• **PROBLEM DESCRIPTION**
What is needed here is a word-for-word copy of all the entries below.

= Beginning of Section =

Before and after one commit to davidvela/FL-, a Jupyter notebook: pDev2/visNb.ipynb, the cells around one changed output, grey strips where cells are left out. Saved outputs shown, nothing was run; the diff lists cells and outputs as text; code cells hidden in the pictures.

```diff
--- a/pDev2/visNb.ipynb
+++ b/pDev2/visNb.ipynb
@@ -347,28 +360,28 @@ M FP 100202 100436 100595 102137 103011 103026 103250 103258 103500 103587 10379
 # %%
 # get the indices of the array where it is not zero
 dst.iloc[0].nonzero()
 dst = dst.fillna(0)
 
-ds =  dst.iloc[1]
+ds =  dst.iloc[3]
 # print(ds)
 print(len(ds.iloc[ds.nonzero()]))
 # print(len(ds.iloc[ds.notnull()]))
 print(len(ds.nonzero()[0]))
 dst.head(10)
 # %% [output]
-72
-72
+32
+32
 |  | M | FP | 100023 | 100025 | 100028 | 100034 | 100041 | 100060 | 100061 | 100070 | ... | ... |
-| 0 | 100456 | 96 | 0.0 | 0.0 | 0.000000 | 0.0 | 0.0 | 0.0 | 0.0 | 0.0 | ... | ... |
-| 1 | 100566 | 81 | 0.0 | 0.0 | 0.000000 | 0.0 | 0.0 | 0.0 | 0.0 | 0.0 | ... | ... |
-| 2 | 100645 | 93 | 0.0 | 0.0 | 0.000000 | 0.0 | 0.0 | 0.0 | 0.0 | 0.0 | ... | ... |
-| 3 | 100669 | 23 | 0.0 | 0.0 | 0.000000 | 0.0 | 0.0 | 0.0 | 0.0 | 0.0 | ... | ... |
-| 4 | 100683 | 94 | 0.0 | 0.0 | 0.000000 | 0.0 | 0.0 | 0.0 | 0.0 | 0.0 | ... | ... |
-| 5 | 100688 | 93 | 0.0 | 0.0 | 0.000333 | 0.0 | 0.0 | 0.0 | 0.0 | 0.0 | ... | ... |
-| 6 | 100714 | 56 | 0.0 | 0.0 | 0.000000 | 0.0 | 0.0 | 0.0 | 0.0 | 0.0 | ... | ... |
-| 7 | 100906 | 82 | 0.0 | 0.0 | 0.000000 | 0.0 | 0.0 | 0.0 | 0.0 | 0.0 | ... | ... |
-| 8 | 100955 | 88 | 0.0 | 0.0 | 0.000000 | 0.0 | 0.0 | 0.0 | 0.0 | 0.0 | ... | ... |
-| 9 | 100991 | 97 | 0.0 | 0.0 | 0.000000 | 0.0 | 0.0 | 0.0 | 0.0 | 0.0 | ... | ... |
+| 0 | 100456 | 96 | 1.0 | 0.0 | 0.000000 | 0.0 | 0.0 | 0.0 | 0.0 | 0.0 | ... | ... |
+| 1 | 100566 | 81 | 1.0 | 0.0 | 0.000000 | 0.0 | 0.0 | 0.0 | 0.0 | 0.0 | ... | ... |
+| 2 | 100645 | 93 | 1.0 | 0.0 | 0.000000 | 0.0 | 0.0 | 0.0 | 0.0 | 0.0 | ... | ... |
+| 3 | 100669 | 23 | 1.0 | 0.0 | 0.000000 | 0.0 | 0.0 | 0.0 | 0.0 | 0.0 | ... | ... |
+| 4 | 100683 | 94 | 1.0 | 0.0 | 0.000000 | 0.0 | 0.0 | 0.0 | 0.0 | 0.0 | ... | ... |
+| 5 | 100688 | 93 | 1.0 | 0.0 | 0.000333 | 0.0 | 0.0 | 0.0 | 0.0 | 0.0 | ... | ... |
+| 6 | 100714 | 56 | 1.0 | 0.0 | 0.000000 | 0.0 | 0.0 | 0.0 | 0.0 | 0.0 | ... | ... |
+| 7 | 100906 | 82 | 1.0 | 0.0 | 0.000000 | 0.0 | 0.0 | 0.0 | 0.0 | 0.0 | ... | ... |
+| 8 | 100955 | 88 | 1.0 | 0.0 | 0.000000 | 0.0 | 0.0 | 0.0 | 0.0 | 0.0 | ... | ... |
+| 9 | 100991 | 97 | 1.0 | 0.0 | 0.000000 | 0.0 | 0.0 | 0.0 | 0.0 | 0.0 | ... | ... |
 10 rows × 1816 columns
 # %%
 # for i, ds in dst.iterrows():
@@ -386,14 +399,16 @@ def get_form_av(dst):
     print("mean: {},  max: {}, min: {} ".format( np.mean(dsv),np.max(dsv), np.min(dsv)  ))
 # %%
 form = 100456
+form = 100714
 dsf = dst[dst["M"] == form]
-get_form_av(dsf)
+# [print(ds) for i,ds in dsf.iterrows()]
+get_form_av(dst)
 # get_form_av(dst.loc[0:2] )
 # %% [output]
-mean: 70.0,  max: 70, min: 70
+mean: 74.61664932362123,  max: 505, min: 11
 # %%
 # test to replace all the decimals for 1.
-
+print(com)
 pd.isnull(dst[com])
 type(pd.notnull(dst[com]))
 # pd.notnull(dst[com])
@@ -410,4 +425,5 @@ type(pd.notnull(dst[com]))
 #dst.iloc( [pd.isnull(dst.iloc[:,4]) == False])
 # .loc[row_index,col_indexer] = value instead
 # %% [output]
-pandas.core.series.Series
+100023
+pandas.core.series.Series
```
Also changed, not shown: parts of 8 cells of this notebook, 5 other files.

= End of Section =

• **SOLUTION TO THE EXERCISE**
Before and after one commit to davidvela/FL-, a Jupyter notebook: pDev2/visNb.ipynb, the cells around one changed output, grey strips where cells are left out. Saved outputs shown, nothing was run; the diff lists cells and outputs as text; code cells hidden in the pictures.

```diff
--- a/pDev2/visNb.ipynb
+++ b/pDev2/visNb.ipynb
@@ -347,28 +360,28 @@ M FP 100202 100436 100595 102137 103011 103026 103250 103258 103500 103587 10379
 # %%
 # get the indices of the array where it is not zero
 dst.iloc[0].nonzero()
 dst = dst.fillna(0)
 
-ds =  dst.iloc[1]
+ds =  dst.iloc[3]
 # print(ds)
 print(len(ds.iloc[ds.nonzero()]))
 # print(len(ds.iloc[ds.notnull()]))
 print(len(ds.nonzero()[0]))
 dst.head(10)
 # %% [output]
-72
-72
+32
+32
 |  | M | FP | 100023 | 100025 | 100028 | 100034 | 100041 | 100060 | 100061 | 100070 | ... | ... |
-| 0 | 100456 | 96 | 0.0 | 0.0 | 0.000000 | 0.0 | 0.0 | 0.0 | 0.0 | 0.0 | ... | ... |
-| 1 | 100566 | 81 | 0.0 | 0.0 | 0.000000 | 0.0 | 0.0 | 0.0 | 0.0 | 0.0 | ... | ... |
-| 2 | 100645 | 93 | 0.0 | 0.0 | 0.000000 | 0.0 | 0.0 | 0.0 | 0.0 | 0.0 | ... | ... |
-| 3 | 100669 | 23 | 0.0 | 0.0 | 0.000000 | 0.0 | 0.0 | 0.0 | 0.0 | 0.0 | ... | ... |
-| 4 | 100683 | 94 | 0.0 | 0.0 | 0.000000 | 0.0 | 0.0 | 0.0 | 0.0 | 0.0 | ... | ... |
-| 5 | 100688 | 93 | 0.0 | 0.0 | 0.000333 | 0.0 | 0.0 | 0.0 | 0.0 | 0.0 | ... | ... |
-| 6 | 100714 | 56 | 0.0 | 0.0 | 0.000000 | 0.0 | 0.0 | 0.0 | 0.0 | 0.0 | ... | ... |
-| 7 | 100906 | 82 | 0.0 | 0.0 | 0.000000 | 0.0 | 0.0 | 0.0 | 0.0 | 0.0 | ... | ... |
-| 8 | 100955 | 88 | 0.0 | 0.0 | 0.000000 | 0.0 | 0.0 | 0.0 | 0.0 | 0.0 | ... | ... |
-| 9 | 100991 | 97 | 0.0 | 0.0 | 0.000000 | 0.0 | 0.0 | 0.0 | 0.0 | 0.0 | ... | ... |
+| 0 | 100456 | 96 | 1.0 | 0.0 | 0.000000 | 0.0 | 0.0 | 0.0 | 0.0 | 0.0 | ... | ... |
+| 1 | 100566 | 81 | 1.0 | 0.0 | 0.000000 | 0.0 | 0.0 | 0.0 | 0.0 | 0.0 | ... | ... |
+| 2 | 100645 | 93 | 1.0 | 0.0 | 0.000000 | 0.0 | 0.0 | 0.0 | 0.0 | 0.0 | ... | ... |
+| 3 | 100669 | 23 | 1.0 | 0.0 | 0.000000 | 0.0 | 0.0 | 0.0 | 0.0 | 0.0 | ... | ... |
+| 4 | 100683 | 94 | 1.0 | 0.0 | 0.000000 | 0.0 | 0.0 | 0.0 | 0.0 | 0.0 | ... | ... |
+| 5 | 100688 | 93 | 1.0 | 0.0 | 0.000333 | 0.0 | 0.0 | 0.0 | 0.0 | 0.0 | ... | ... |
+| 6 | 100714 | 56 | 1.0 | 0.0 | 0.000000 | 0.0 | 0.0 | 0.0 | 0.0 | 0.0 | ... | ... |
+| 7 | 100906 | 82 | 1.0 | 0.0 | 0.000000 | 0.0 | 0.0 | 0.0 | 0.0 | 0.0 | ... | ... |
+| 8 | 100955 | 88 | 1.0 | 0.0 | 0.000000 | 0.0 | 0.0 | 0.0 | 0.0 | 0.0 | ... | ... |
+| 9 | 100991 | 97 | 1.0 | 0.0 | 0.000000 | 0.0 | 0.0 | 0.0 | 0.0 | 0.0 | ... | ... |
 10 rows × 1816 columns
 # %%
 # for i, ds in dst.iterrows():
@@ -386,14 +399,16 @@ def get_form_av(dst):
     print("mean: {},  max: {}, min: {} ".format( np.mean(dsv),np.max(dsv), np.min(dsv)  ))
 # %%
 form = 100456
+form = 100714
 dsf = dst[dst["M"] == form]
-get_form_av(dsf)
+# [print(ds) for i,ds in dsf.iterrows()]
+get_form_av(dst)
 # get_form_av(dst.loc[0:2] )
 # %% [output]
-mean: 70.0,  max: 70, min: 70
+mean: 74.61664932362123,  max: 505, min: 11
 # %%
 # test to replace all the decimals for 1.
-
+print(com)
 pd.isnull(dst[com])
 type(pd.notnull(dst[com]))
 # pd.notnull(dst[com])
@@ -410,4 +425,5 @@ type(pd.notnull(dst[com]))
 #dst.iloc( [pd.isnull(dst.iloc[:,4]) == False])
 # .loc[row_index,col_indexer] = value instead
 # %% [output]
-pandas.core.series.Series
+100023
+pandas.core.series.Series
```
Also changed, not shown: parts of 8 cells of this notebook, 5 other files.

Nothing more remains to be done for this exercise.